| EXERCISE PROMPT |
Where does the word "html" appear in the entries below? Copy each line that holds it.

| Stored data |
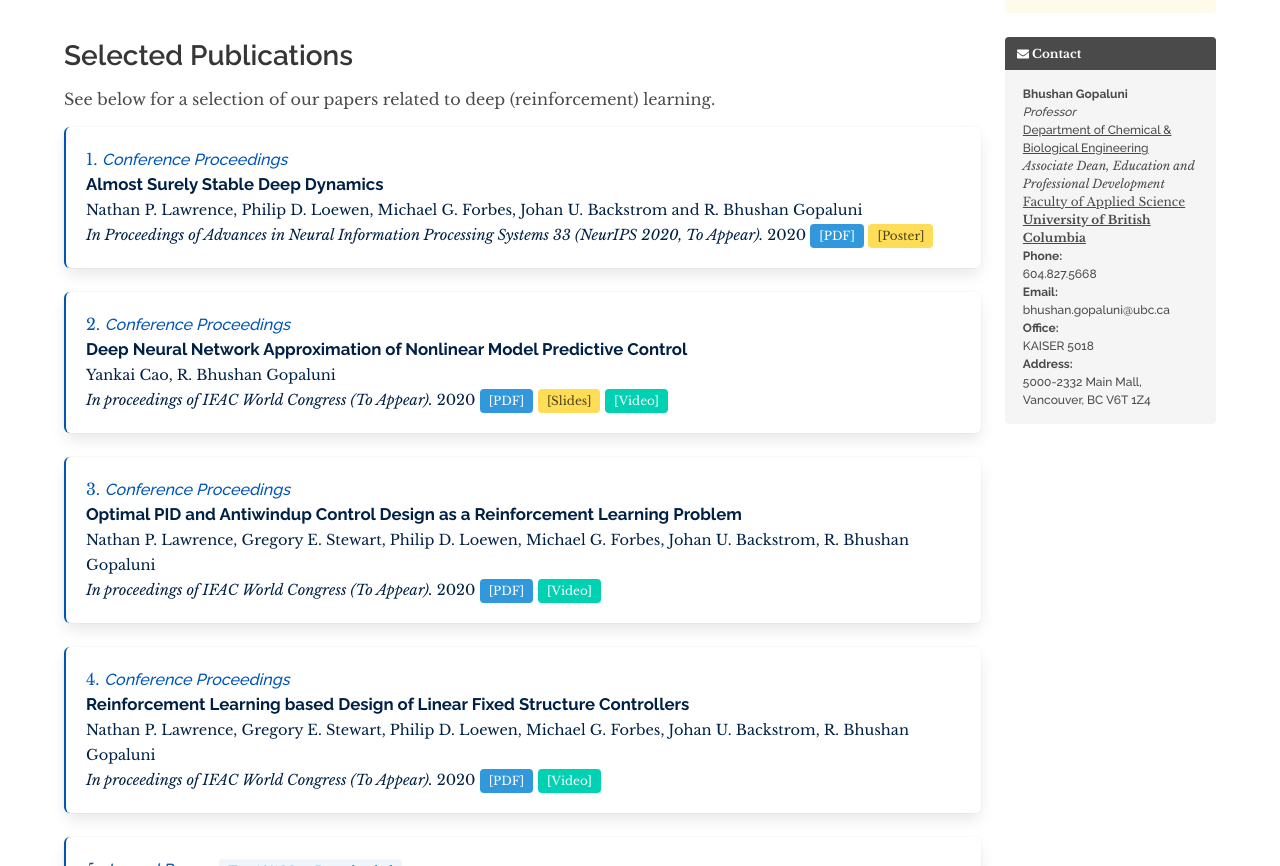
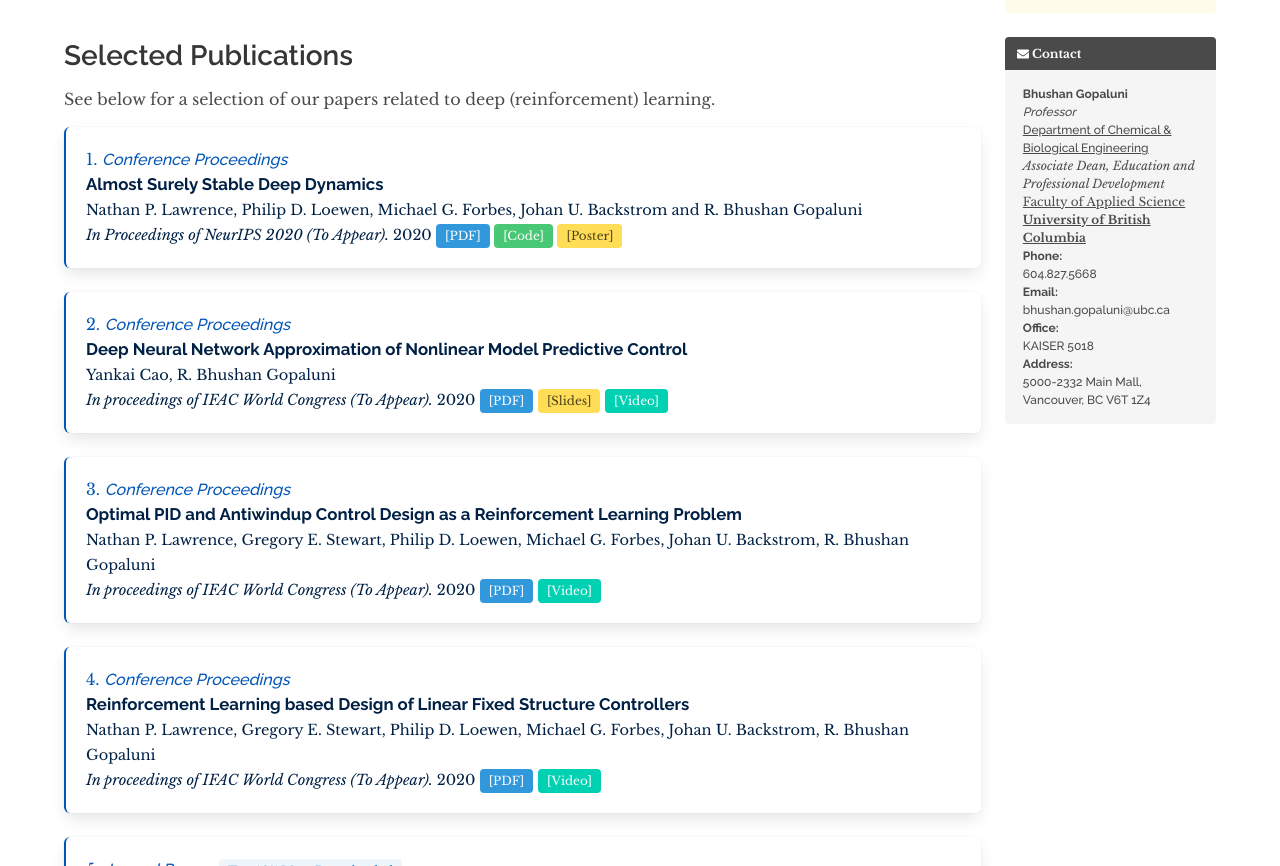
Before and after one commit to daisubc/daisubc.github.io, a Jekyll site: the page built from research/maintenancefreecontrollers.md, in a window 1280 px wide and 900 px high, scrolled down 1628 px, cut to the strip 34-900 px from the top of the window. Built offline with Jekyll 4.4.1, drawn with Linux system fonts in a browser that asks for light colours; nearby versions of some CDN libraries.

Commit message:
add code to nips pub

```diff
--- a/_data/publications.yml
+++ b/_data/publications.yml
@@ -2,8 +2,9 @@
   type: "conference"
   year: "2020"
   authors: "Nathan P. Lawrence, Philip D. Loewen, Michael G. Forbes, Johan U. Backstrom and R. Bhushan Gopaluni"
-  journal: "In Proceedings of Advances in Neural Information Processing Systems 33 (NeurIPS 2020, To Appear)"
+  journal: "In Proceedings of NeurIPS 2020 (To Appear)"
   pdf: "2020C6_Lawrence_NeurIPS.pdf"
+  code: "https://github.com/daisubc/stochastic_dynamics"
   poster: "https://figshare.com/articles/poster/Almost_Surely_Stable_Deep_Dynamics/13238408"
 
 - title: "Data-driven Dynamic Inferential Sensors Based on Causality Analysis"
```
Also changed, not shown: 1 other file.
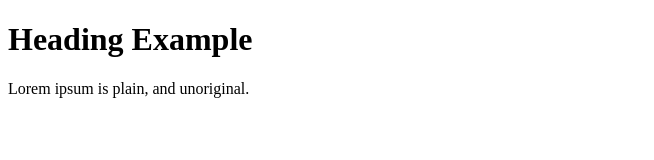
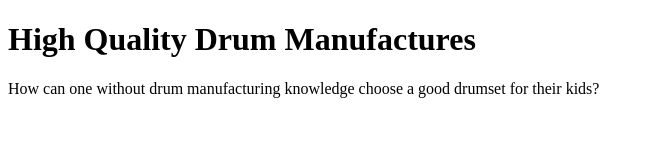
Before and after one commit to extramusical/wsd, a plain HTML site: page local/index.html in a window 1280 px wide. Shown: the whole page, without its empty margins (0-654 px from the left). Drawn offline with Linux system fonts and the light colour scheme.

Commit message:
Changed title, heading and paragraph to topic of site.

```diff
--- a/local/index.html
+++ b/local/index.html
@@ -1,11 +1,12 @@
 <!DOCTYPE html>
 <html lang="en">
   <head>
-    <title>Example Title</title>
+    <title>Drums</title>
     <meta charset="utf-8"/>
   </head>
   <body>
-  	<h1>Heading Example</h1>
-  	<p>Lorem ipsum is plain, and unoriginal.</p>
+  	<h1>High Quality Drum Manufactures</h1>
+  	<p>How can one without drum manufacturing knowledge choose a good drumset
+  	 for their kids?</p>
   </body>
 </html>
```
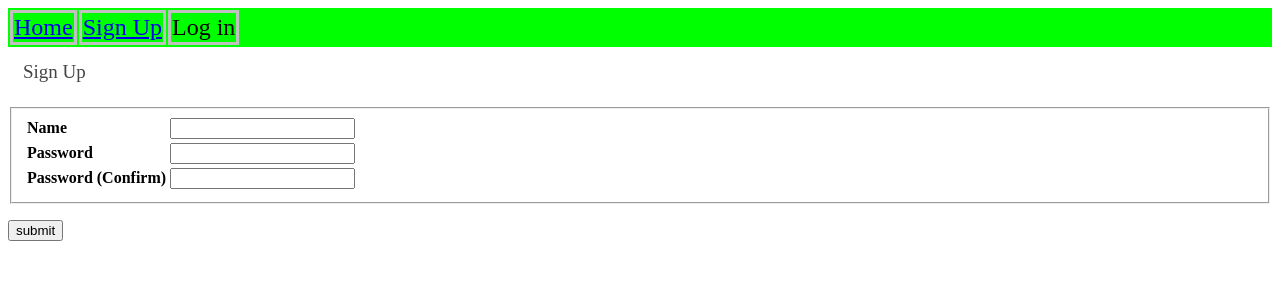
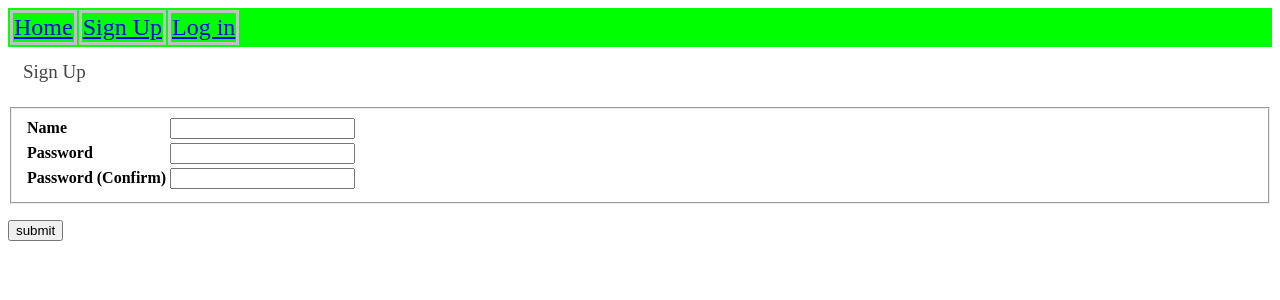
Before and after one commit to yassu/PomoBoard, a CodeIgniter app: page /database/index.php/user/sign_up in a window 1280 px wide. Shown: the top 300 px of the page. Run offline with CodeIgniter, Linux system fonts and the light colour scheme; data that the repository does not hold is empty.

Commit message:
ヘッダのLoginをリンクにする

```diff
--- a/codeigniter/application/views/statics/header.php
+++ b/codeigniter/application/views/statics/header.php
@@ -40,7 +40,9 @@
 			<td class="header_cell">
 				<a href="<?php echo site_url('/user/sign_up') ?>"> Sign Up </a>
 			</td>
-			<td class="header_cell"> Log in </td>
+			<td class="header_cell">
+				<a href="<?php echo site_url('/user/login') ?>"> Log in </a>
+			</td>
 		</tr>
 	</table>
 </div>
```
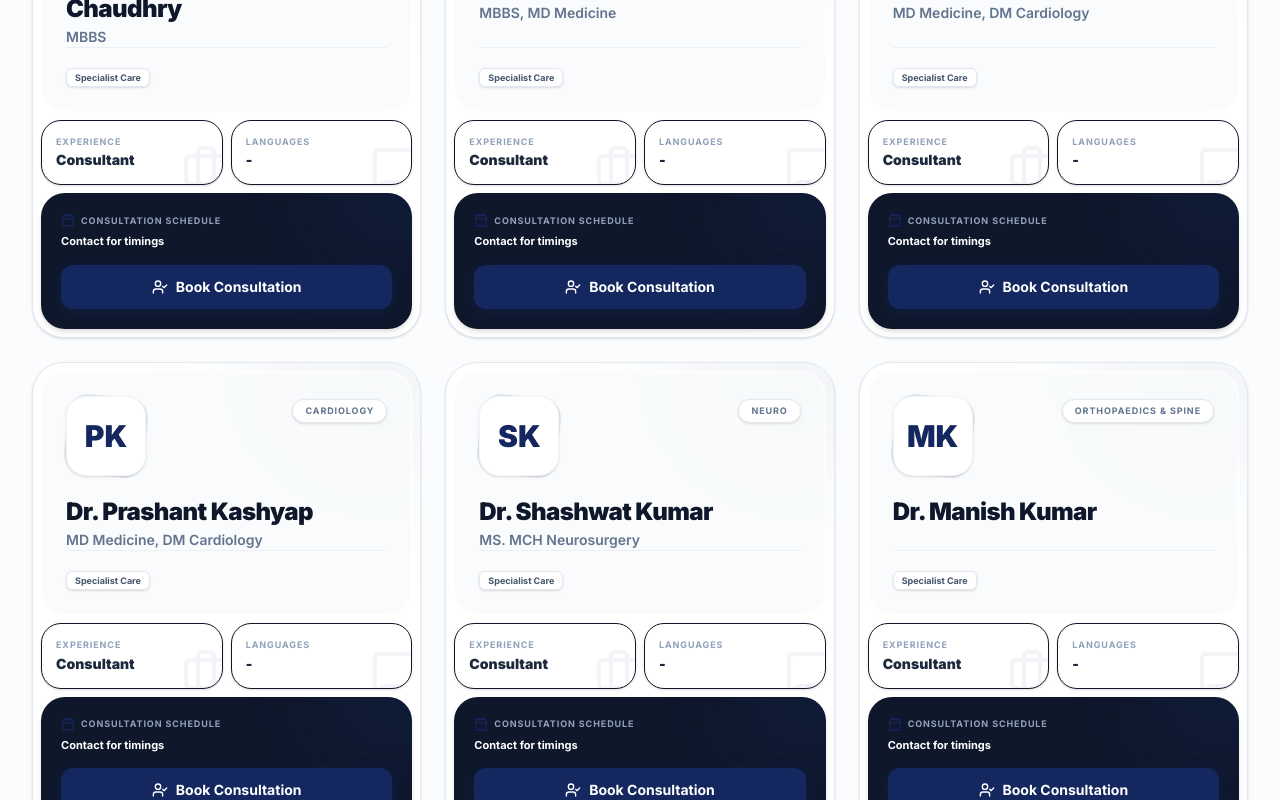
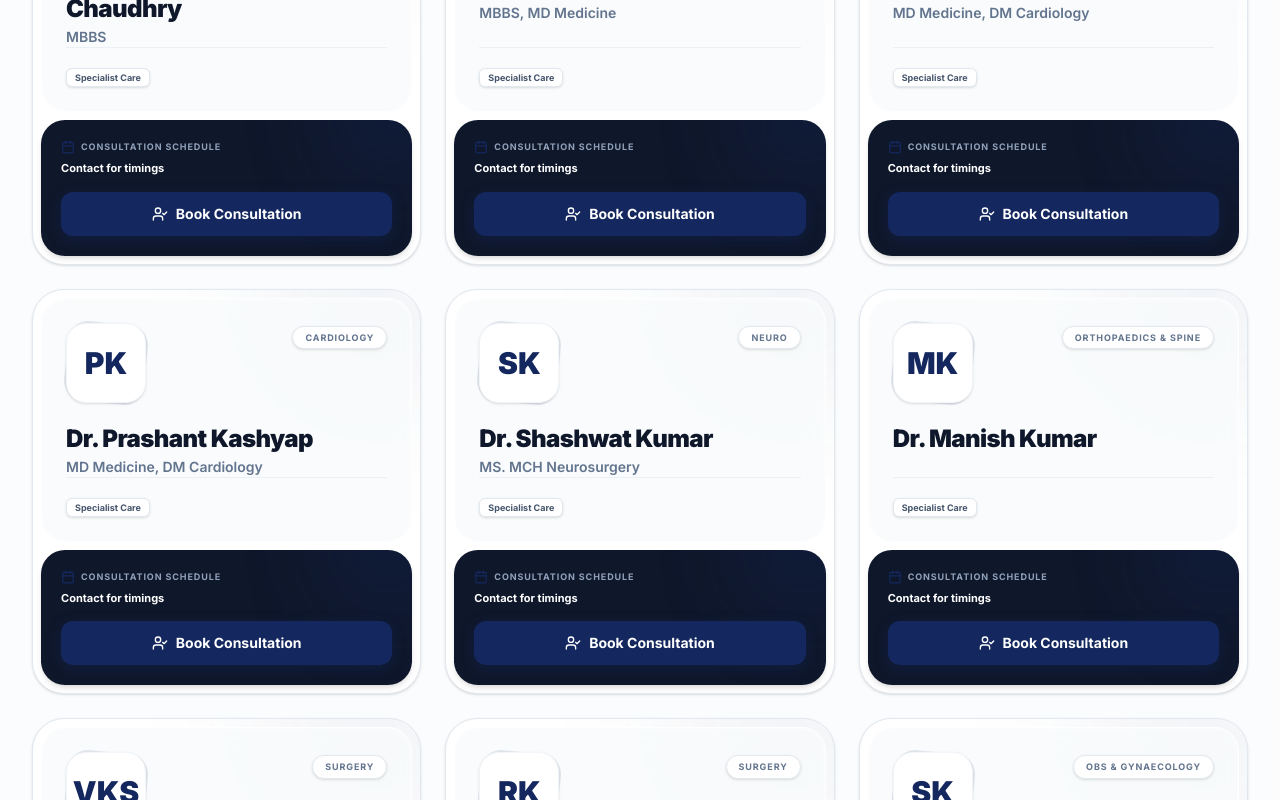
Before and after one commit to clickaarambhventures-dev/Phoenix-Hospital-Begusarai, a Next.js app: page / in a window 1280 px wide. Shown: the part 5180-5980 px from the top of the page. Built offline with nearby package versions, Linux system fonts and the light colour scheme.

Commit message:
Update UI: remove Experience and Languages placeholder fields from DoctorsGrid cards

```diff
--- a/src/components/DoctorsGrid.tsx
+++ b/src/components/DoctorsGrid.tsx
@@ -383,24 +383,6 @@ export default function DoctorsGrid() {
                 </div>
               </div>
 
-              {/* CENTER: Quick Info Chips */}
-              <div className="mt-2 grid grid-cols-2 gap-2">
-                <div className="bg-white rounded-[20px] p-3.5 border border-slate-150 shadow-sm flex flex-col justify-center relative overflow-hidden group/chip hover:border-brand-blue/30 transition-colors">
-                  <div className="absolute -right-2 -bottom-2 opacity-5 group-hover/chip:opacity-10 transition-opacity">
-                    <svg aria-hidden="true" className="w-12 h-12 text-brand-blue" fill="none" stroke="currentColor" strokeWidth="2" viewBox="0 0 24 24"><path d="M16 20V4a2 2 0 0 0-2-2h-4a2 2 0 0 0-2 2v16"></path><rect height="14" rx="2" width="20" x="2" y="6"></rect></svg>
-                  </div>
-                  <span className="text-[9px] font-bold text-slate-400 uppercase tracking-widest mb-0.5 relative z-10">Experience</span>
-                  <span className="text-sm font-black text-slate-800 relative z-10">{doctor.experience}</span>
-                </div>
-                <div className="bg-white rounded-[20px] p-3.5 border border-slate-150 shadow-sm flex flex-col justify-center relative overflow-hidden group/chip hover:border-brand-blue/30 transition-colors">
-                  <div className="absolute -right-2 -bottom-2 opacity-5 group-hover/chip:opacity-10 transition-opacity">
-                    <svg aria-hidden="true" className="w-12 h-12 text-brand-blue" fill="none" stroke="currentColor" strokeWidth="2" viewBox="0 0 24 24"><path d="M22 17a2 2 0 0 1-2 2H6.828a2 2 0 0 0-1.414.586l-2.202 2.202A.71.71 0 0 1 2 21.286V5a2 2 0 0 1 2-2h16a2 2 0 0 1 2 2z"></path></svg>
-                  </div>
-                  <span className="text-[9px] font-bold text-slate-400 uppercase tracking-widest mb-0.5 relative z-10">Languages</span>
-                  <span className="text-xs sm:text-sm font-black text-slate-800 line-clamp-1 relative z-10">{doctor.languages}</span>
-                </div>
-              </div>
-
               {/* BOTTOM: Action Tile */}
               <div className="mt-2 bg-slate-900 rounded-[24px] p-5 shadow-md relative overflow-hidden">
                 <div className="absolute top-0 right-0 w-32 h-32 bg-brand-blue/30 rounded-full blur-2xl -translate-y-1/2 translate-x-1/3 pointer-events-none"></div>
```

| EXERCISE ANSWER |
Before and after one commit to extramusical/wsd, a plain HTML site: page local/index.html in a window 1280 px wide. Shown: the whole page, without its empty margins (0-654 px from the left). Drawn offline with Linux system fonts and the light colour scheme.
--- a/local/index.html
+++ b/local/index.html
 <!DOCTYPE html>
 <html lang="en">
 </html>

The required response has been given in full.